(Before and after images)
++++++++++

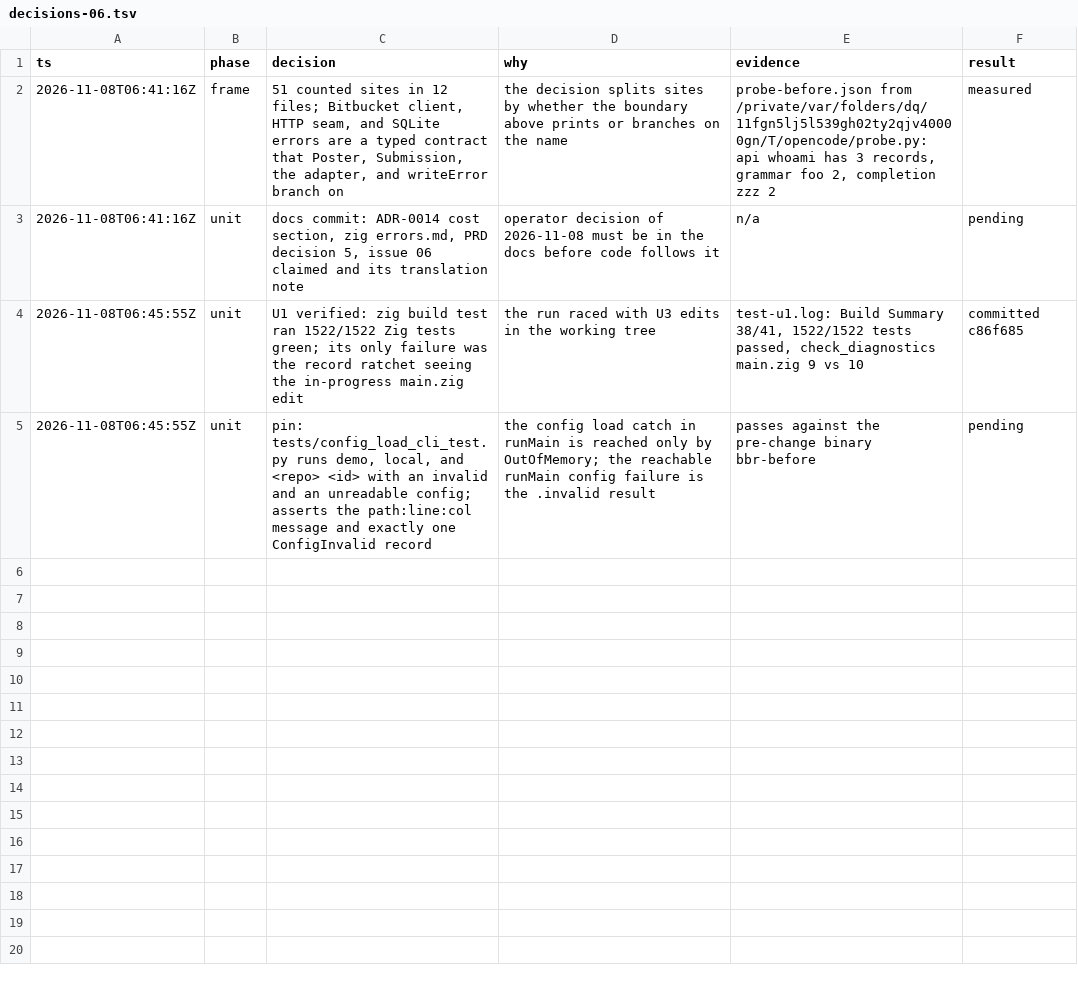
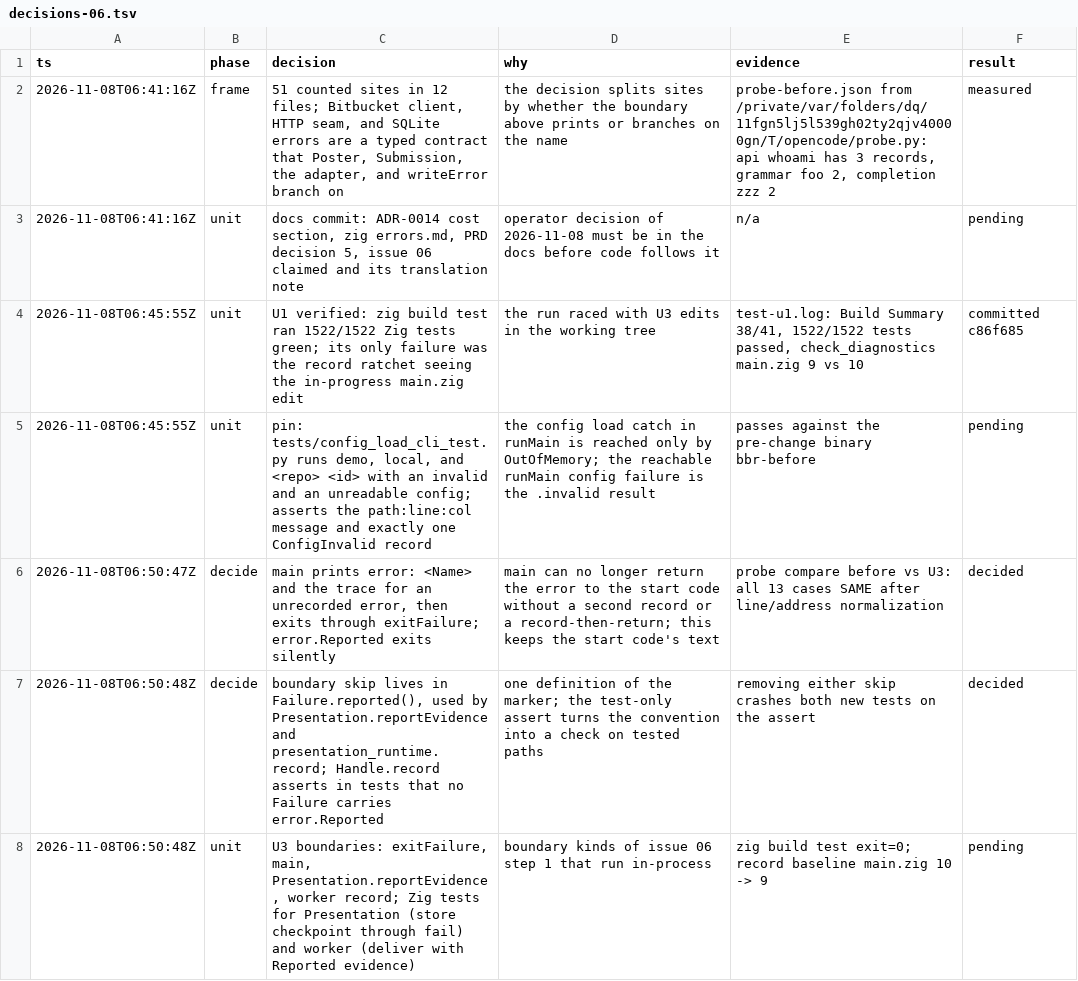
Before and after one commit to stefanvonderkrone/bbr, a TSV file: .scratch/error-handling-discipline/decisions-06.tsv, drawn as a sheet; the diff names each change by its address in the sheet, - before the commit and + after, or states it on an @@ line.

Commit message:
diagnostics: teach the boundaries to skip error.Reported
ADR-0014 says that a boundary records every error except
error.Reported once. This change teaches the boundaries that exist
before any site converts.

- Failure.reported tells whether a Failure carries the marker.
  Presentation.reportEvidence and the worker record in
  presentation_runtime skip such a Failure, so a store or worker
  failure that a leaf recorded through fail keeps one record.
- exitFailure records nothing for error.Reported or LoginAborted.
- main exits through exitFailure. For error.Reported it prints
  nothing, because the leaf printed the message. For any other error
  it prints "error: <Name>" and the error return trace, which the Zig
  start code printed when main returned the error, so the text stays
  the same. main.zig loses one counted site.
- Handle.record asserts in tests that no Failure carries
  error.Reported. A boundary that forgets its prong then fails a test
  instead of writing a second record.

Two tests drive a leaf fail through a boundary and read the
diagnostic file. One fails a store checkpoint during a Submission,
and Presentation pauses the Submission and adds no record. The other
delivers a worker completion with the leaf's error as evidence.
Removing either skip makes its test fail.

Record baseline: main.zig 10 -> 9 (50 sites). Catch baseline unchanged.

```diff
--- a/.scratch/error-handling-discipline/decisions-06.tsv
+++ b/.scratch/error-handling-discipline/decisions-06.tsv
+row 6: 2026-11-08T06:50:47Z | decide | main prints error: <Name> and the trace for an unrecorded error, then exits through exitFailure; error.Reported exits silently | main can no longer return the error to the start code without a second record or a record-then-return; this keeps the start code's text | probe compare before vs U3: all 13 cases SAME after line/address normalization | decided
+row 7: 2026-11-08T06:50:48Z | decide | boundary skip lives in Failure.reported(), used by Presentation.reportEvidence and presentation_runtime.record; Handle.record asserts in tests that no Failure carries error.Reported | one definition of the marker; the test-only assert turns the convention into a check on tested paths | removing either skip crashes both new tests on the assert | decided
+row 8: 2026-11-08T06:50:48Z | unit | U3 boundaries: exitFailure, main, Presentation.reportEvidence, worker record; Zig tests for Presentation (store checkpoint through fail) and worker (deliver with Reported evidence) | boundary kinds of issue 06 step 1 that run in-process | zig build test exit=0; record baseline main.zig 10 -> 9 | pending
```
Also changed, not shown: 6 other files.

++++++++++

• [Prompt]:
Your task is to copy every line of the entries that contains the string "message".

• [Output]:
Commit message:
  nothing, because the leaf printed the message. For any other error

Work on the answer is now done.